member of the genus, occurs in southern Africa. The only other representative
of the family in southern Africa is Todea barbara.
Uses and cultural aspects
The rhizome of this plant was used as a remedy in Europe against
rickets and abscesses. Patients also had to sleep on a bed made
of the herbaceous parts of the plant. Poultices or emollients containing
Osmunda regalis rootstock are reputedly an effective treatment
for bruises, burns, sprains, broken bones and ulcers. The stem was
used as an astringent and a tonic. When the root is slowly simmered
in water it breaks down to a mucilaginous mass that was very popular
for stiffening linen. The fibrous roots do not compact or soften
easily and have long been used as a growing medium in the cultivation
of orchids and other plants.
Growing Osmunda regalis
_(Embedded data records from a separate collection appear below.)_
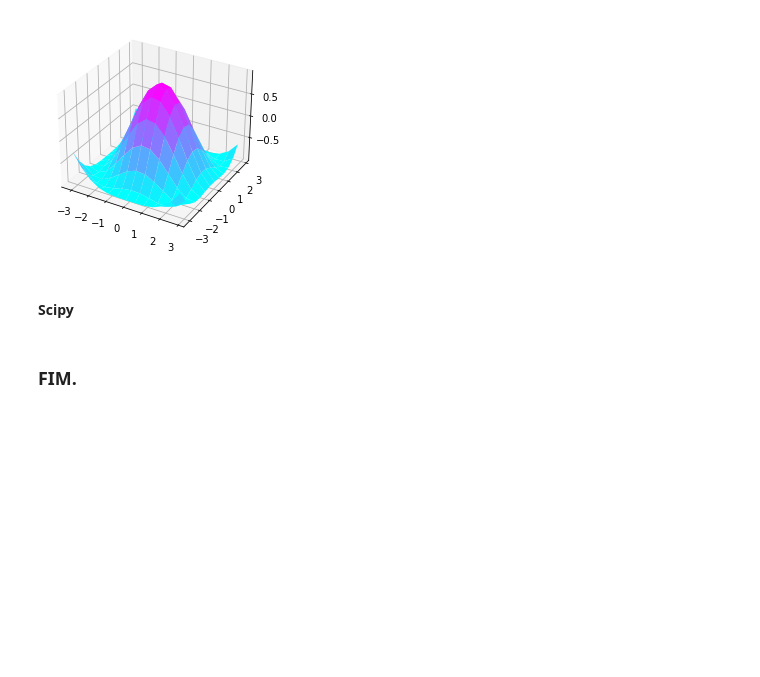
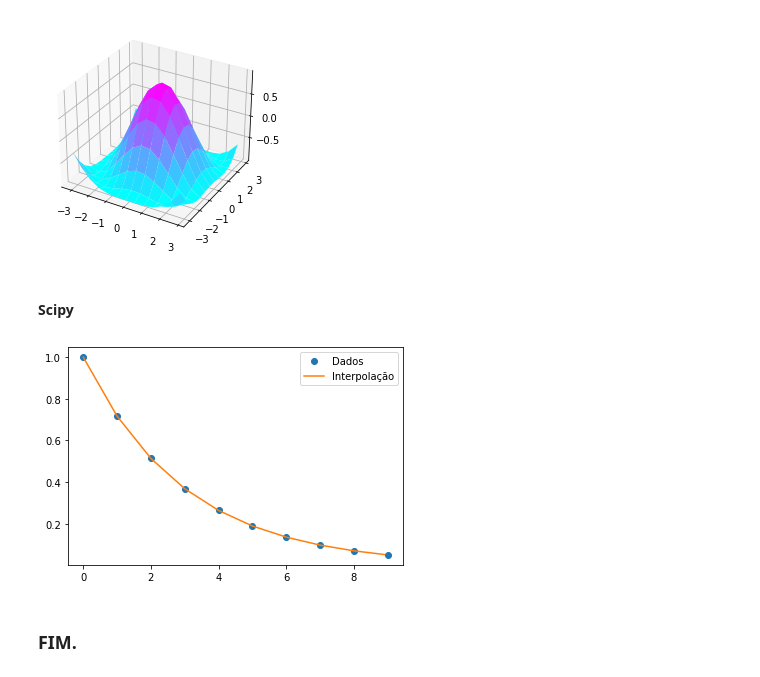
Before and after one commit to caiquemiranda/calculo-numerico-engenharia-python, a Jupyter notebook: 01-python-calculo-numerico.ipynb, the cells around one changed output. Drawn from its saved outputs; the diff is of its cells as text; code cells hidden in the pictures; blank space fills up the shorter version.

```diff
--- a/01-python-calculo-numerico.ipynb
+++ b/01-python-calculo-numerico.ipynb
@@ -197,5 +197,23 @@ plt.show();
 [figure]
 # %% [markdown]
 #### Scipy
+# %%
+from scipy import interpolate
+
+
+x = np.arange(0, 10)
+y = np.exp(-x / 3.0)
+f = interpolate.interp1d(x, y)
+
+xnew = np.arange(0, 9, 0.1)
+ynew = f(xnew)
+
+plt.plot(x, y, 'o', label= 'Dados')
+plt.plot(xnew, ynew, '-', label='Interpolação')
+
+plt.legend()
+plt.show()
+# %% [output]
+[figure, added]
 # %% [markdown]
 ### FIM.
```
© A Klopper
Its large size, longevity and the distinctly different sterile
and fertile parts make this slow-spreading species an ideal accent
plant for landscaping. It is especially useful for waterside planting,
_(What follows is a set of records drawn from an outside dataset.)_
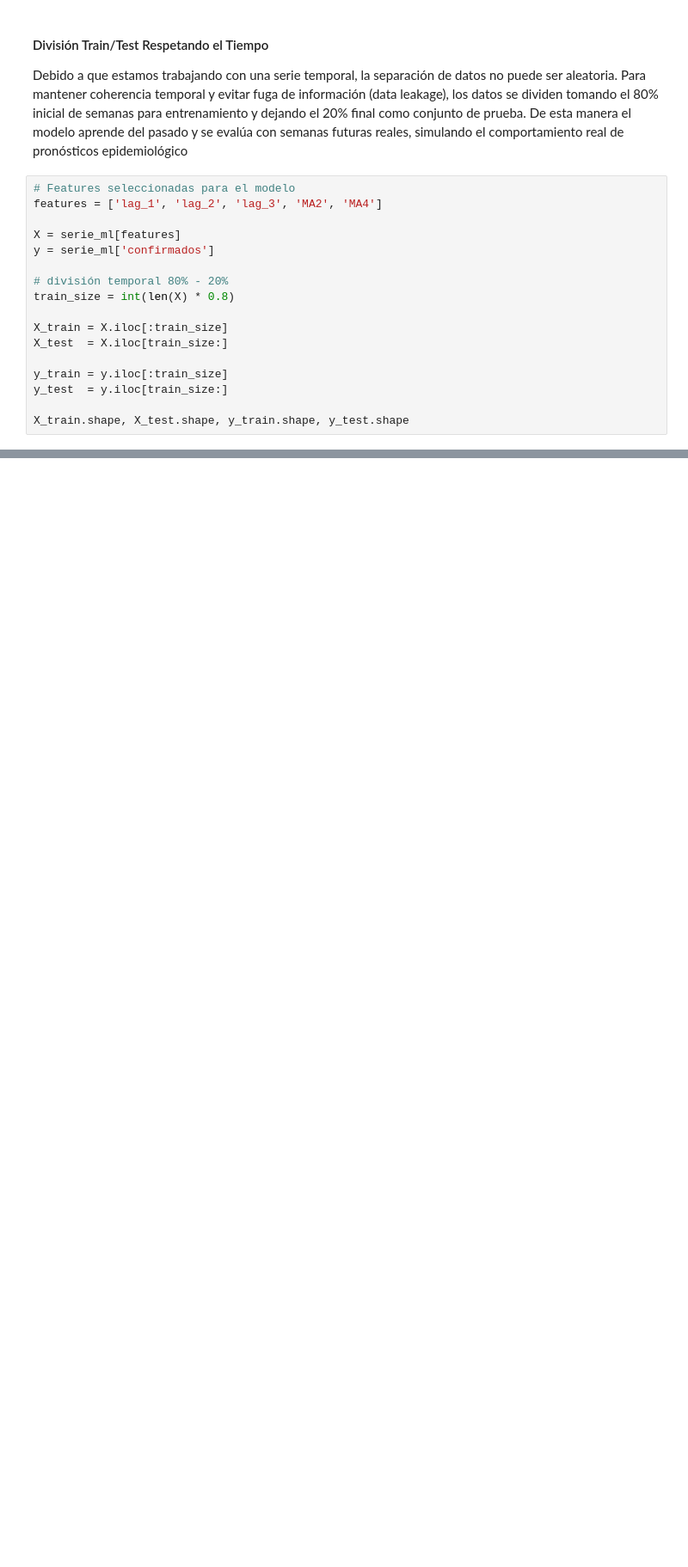
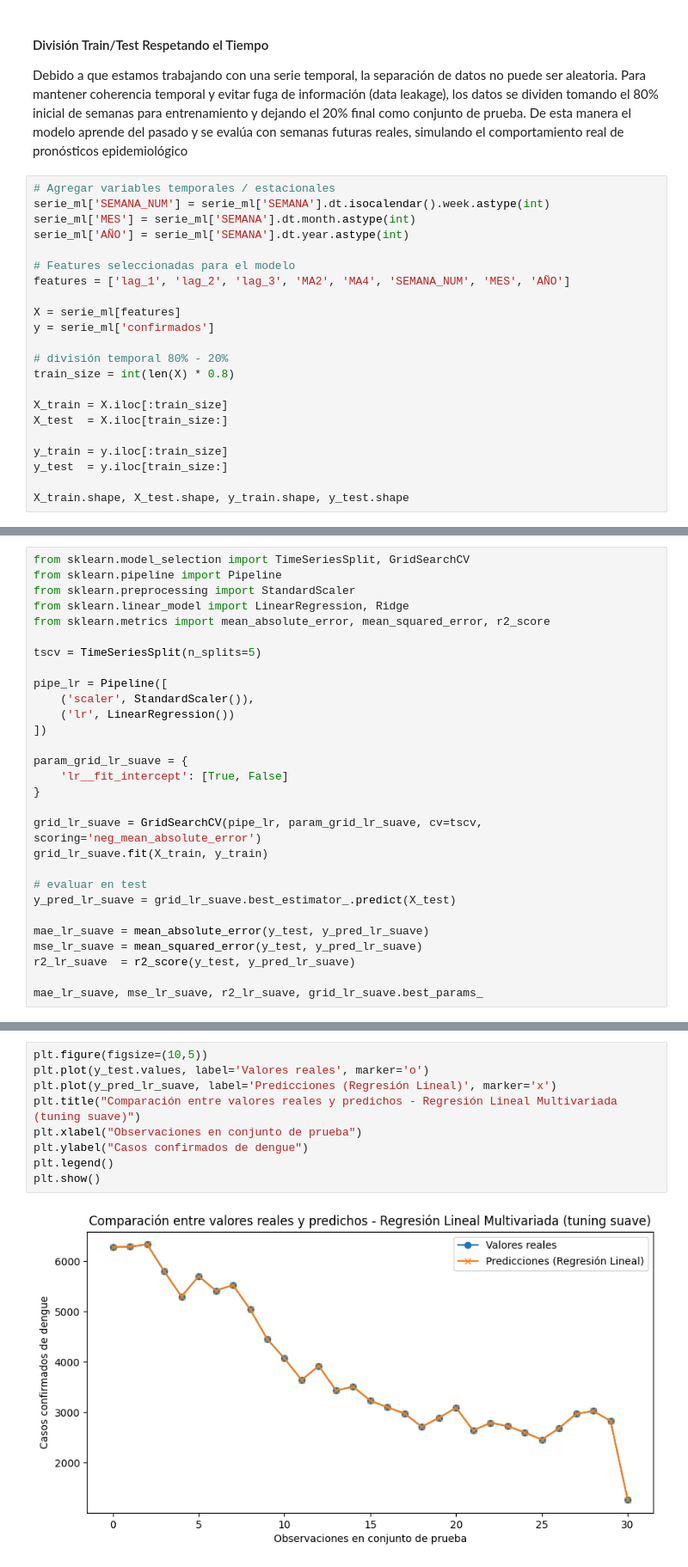
Before and after one commit to jefersonfloz/Trabajo-final-IA, a Jupyter notebook: Proyectofinal.ipynb, the cells around one changed output, grey strips where cells are left out. Shown at 86% size. Saved outputs shown, nothing was run; the diff lists cells and outputs as text; blank space fills up the shorter version.

Commit message:
Modelo 1 - Regresion Multivariada

```diff
--- a/Proyectofinal.ipynb
+++ b/Proyectofinal.ipynb
@@ -356,8 +356,13 @@ serie_ml.head()
 
 Debido a que estamos trabajando con una serie temporal, la separación de datos no puede ser aleatoria. Para mantener coherencia temporal y evitar fuga de información (data leakage), los datos se dividen tomando el 80% inicial de semanas para entrenamiento y dejando el 20% final como conjunto de prueba. De esta manera el modelo aprende del pasado y se evalúa con semanas futuras reales, simulando el comportamiento real de pronósticos epidemiológico
 # %%
+# Agregar variables temporales / estacionales
+serie_ml['SEMANA_NUM'] = serie_ml['SEMANA'].dt.isocalendar().week.astype(int)
+serie_ml['MES'] = serie_ml['SEMANA'].dt.month.astype(int)
+serie_ml['AÑO'] = serie_ml['SEMANA'].dt.year.astype(int)
+
 # Features seleccionadas para el modelo
-features = ['lag_1', 'lag_2', 'lag_3', 'MA2', 'MA4']
+features = ['lag_1', 'lag_2', 'lag_3', 'MA2', 'MA4', 'SEMANA_NUM', 'MES', 'AÑO']
 
 X = serie_ml[features]
 y = serie_ml['confirmados']
@@ -376,0 +483,29 @@ X_train.shape, X_test.shape, y_train.shape, y_test.shape
+# %%
+from sklearn.model_selection import TimeSeriesSplit, GridSearchCV
+from sklearn.pipeline import Pipeline
+from sklearn.preprocessing import StandardScaler
+from sklearn.linear_model import LinearRegression, Ridge
+from sklearn.metrics import mean_absolute_error, mean_squared_error, r2_score
+
+tscv = TimeSeriesSplit(n_splits=5)
+
+pipe_lr = Pipeline([
+    ('scaler', StandardScaler()),
+    ('lr', LinearRegression())
+])
+
+param_grid_lr_suave = {
+    'lr__fit_intercept': [True, False]
+}
+
+grid_lr_suave = GridSearchCV(pipe_lr, param_grid_lr_suave, cv=tscv, scoring='neg_mean_absolute_error')
+grid_lr_suave.fit(X_train, y_train)
+
+# evaluar en test
+y_pred_lr_suave = grid_lr_suave.best_estimator_.predict(X_test)
+
+mae_lr_suave = mean_absolute_error(y_test, y_pred_lr_suave)
+mse_lr_suave = mean_squared_error(y_test, y_pred_lr_suave)
+r2_lr_suave  = r2_score(y_test, y_pred_lr_suave)
+
+mae_lr_suave, mse_lr_suave, r2_lr_suave, grid_lr_suave.best_params_
@@ -376,0 +527,11 @@ X_train.shape, X_test.shape, y_train.shape, y_test.shape
+# %%
+plt.figure(figsize=(10,5))
+plt.plot(y_test.values, label='Valores reales', marker='o')
+plt.plot(y_pred_lr_suave, label='Predicciones (Regresión Lineal)', marker='x')
+plt.title("Comparación entre valores reales y predichos - Regresión Lineal Multivariada (tuning suave)")
+plt.xlabel("Observaciones en conjunto de prueba")
+plt.ylabel("Casos confirmados de dengue")
+plt.legend()
+plt.show()
+# %% [output]
+[figure, added]
```
Also changed, not shown: parts of 21 cells of this notebook.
but needs space to be fully appreciated. It grows well in shade,
but tolerates full sun if it receives plenty of moisture and will
thrive in wet, boggy soils. These ideal conditions should be matched
as closely as possible when cultivating this species in the garden.
Osmunda regalis requires a cold winter, and this is maybe
the reason why, in southern Africa, this species tends not to form
the massive plants (with fronds of up to 3.3 m in favourable conditions)
seen in Europe. It also restricts the use of this fern as a houseplant.
The royal fern can be propagated by dividing the crown before the
new spring growth uncoils and planting the divisions in well-prepared
soil. Division must only be done when absolutely necessary and the
wounds must be sealed to prevent fungus infection. This species
prefers acid to neutral soil, rich in humus. A mixture of loam,
sharp sand and leaf mould or peat can be added to the soil when
preparing for planting. It can also be easily grown from spores.
Bear in mind that Osmunda has green spores and these must
be sown fresh. Viable spores germinate quickly, often within a day.
- BURROWS, J.E. 1990. Southern African ferns and fern allies.
Frandsen Publishers, Sandton.
- FREETHY, R. 1987. British ferns. The Crowood Press, Wiltshire.
- JACOBSEN, W.B.G. 1983. The ferns and fern allies of southern
Africa. Butterworths, Durban.
- JEFFERSON-BROWN, M. 1992. Hardy ferns. Ward Lock, London.
- JONES, D.L. Encyclopaedia of ferns. Timber Press, Oregon.
PERL, P. 1979. The Time-Life encyclopaedia of gardening: ferns.
Time-Life International, The Netherlands.
- ROUX, J.P. 2001. Conspectus of southern African Pteridophyta.
Southern African Botanical Diversity Network Report No.
13: 1-223. SABONET, Pretoria.
- SCHELPE, E.A.C.L.E. & ANTHONY, N.C. 1986. Pteridophyta.
In O.A. Leistner, Flora of southern Africa. Botanical Research
Ronell R. Klopper
National Herbarium, Pretoria